** Opening Provided data block **
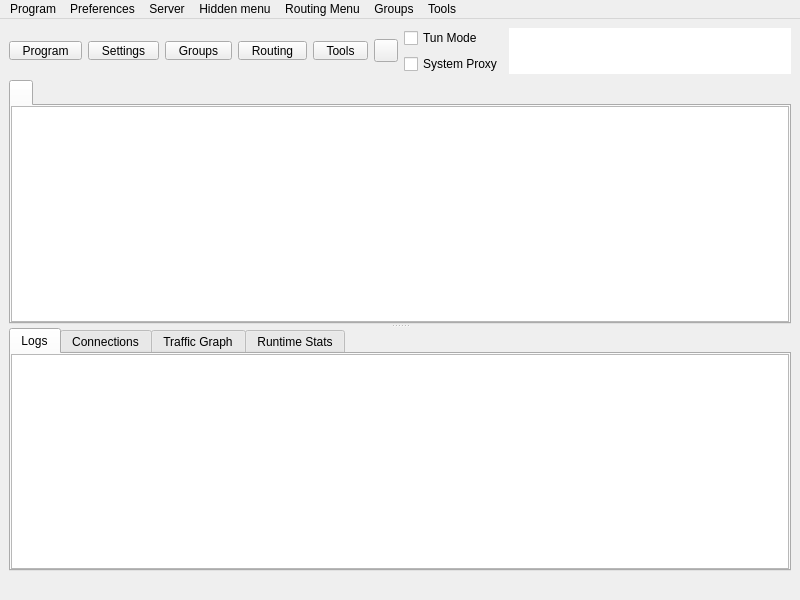
hopol/throne-mirror, file upstream/include/ui/mainwindow.ui: the form before one commit.
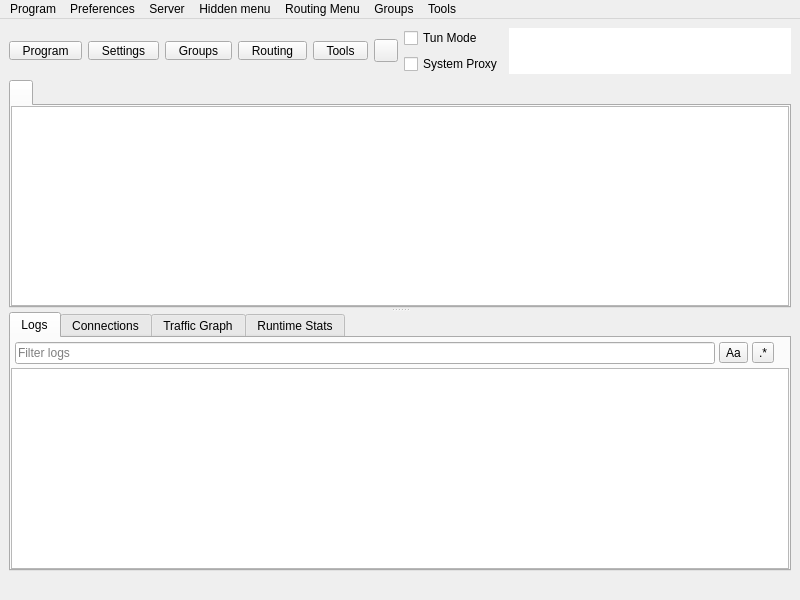
The form after the commit. Icons and pictures are not drawn. Custom widgets are drawn as their Qt base class.

Diff of the .ui file:
```diff
--- a/upstream/include/ui/mainwindow.ui
+++ b/upstream/include/ui/mainwindow.ui
@@ -507,7 +507,7 @@
               <attribute name="title">
                <string>Logs</string>
               </attribute>
-              <layout class="QHBoxLayout" name="horizontalLayout_3" stretch="0">
+              <layout class="QVBoxLayout" name="logsLayout" stretch="0,1">
                <property name="spacing">
                 <number>0</number>
                </property>
@@ -526,6 +526,66 @@
                <property name="bottomMargin">
                 <number>0</number>
                </property>
+               <item>
+                <widget class="QWidget" name="logToolbar" native="true">
+                 <layout class="QHBoxLayout" name="logToolbarLayout">
+                  <property name="spacing">
+                   <number>4</number>
+                  </property>
+                  <property name="leftMargin">
+                   <number>4</number>
+                  </property>
+                  <property name="topMargin">
+                   <number>4</number>
+                  </property>
+                  <property name="rightMargin">
+                   <number>4</number>
+                  </property>
+                  <property name="bottomMargin">
+                   <number>4</number>
+                  </property>
+                  <item>
+                   <widget class="QLineEdit" name="logSearchEdit">
+                    <property name="placeholderText">
+                     <string>Filter logs</string>
+                    </property>
+                    <property name="clearButtonEnabled">
+                     <bool>true</bool>
+                    </property>
+                   </widget>
+                  </item>
+                  <item>
+                   <widget class="QToolButton" name="logSearchCase">
+                    <property name="toolTip">
+                     <string>Match case</string>
+                    </property>
+                    <property name="text">
+                     <string notr="true">Aa</string>
+                    </property>
+                    <property name="checkable">
+                     <bool>true</bool>
+                    </property>
+                   </widget>
+                  </item>
+                  <item>
+                   <widget class="QToolButton" name="logSearchRegex">
+                    <property name="toolTip">
+                     <string>Regular expression</string>
+                    </property>
+                    <property name="text">
+                     <string notr="true">.*</string>
+                    </property>
+                    <property name="checkable">
+                     <bool>true</bool>
+                    </property>
+                   </widget>
+                  </item>
+                  <item>
+                   <widget class="QLabel" name="logMatchCount"/>
+                  </item>
+                 </layout>
+                </widget>
+               </item>
                <item>
                 <widget class="QTextBrowser" name="masterLogBrowser">
                  <property name="contextMenuPolicy">
```
Left out of the diff: 6 changed lines with no effect on the pictures.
** Closing Provided data block **
Make a copy of each line in the records that has the word "upstream".

◆ Output of the exercise:
hopol/throne-mirror, file upstream/include/ui/mainwindow.ui: the form before one commit.
--- a/upstream/include/ui/mainwindow.ui
+++ b/upstream/include/ui/mainwindow.ui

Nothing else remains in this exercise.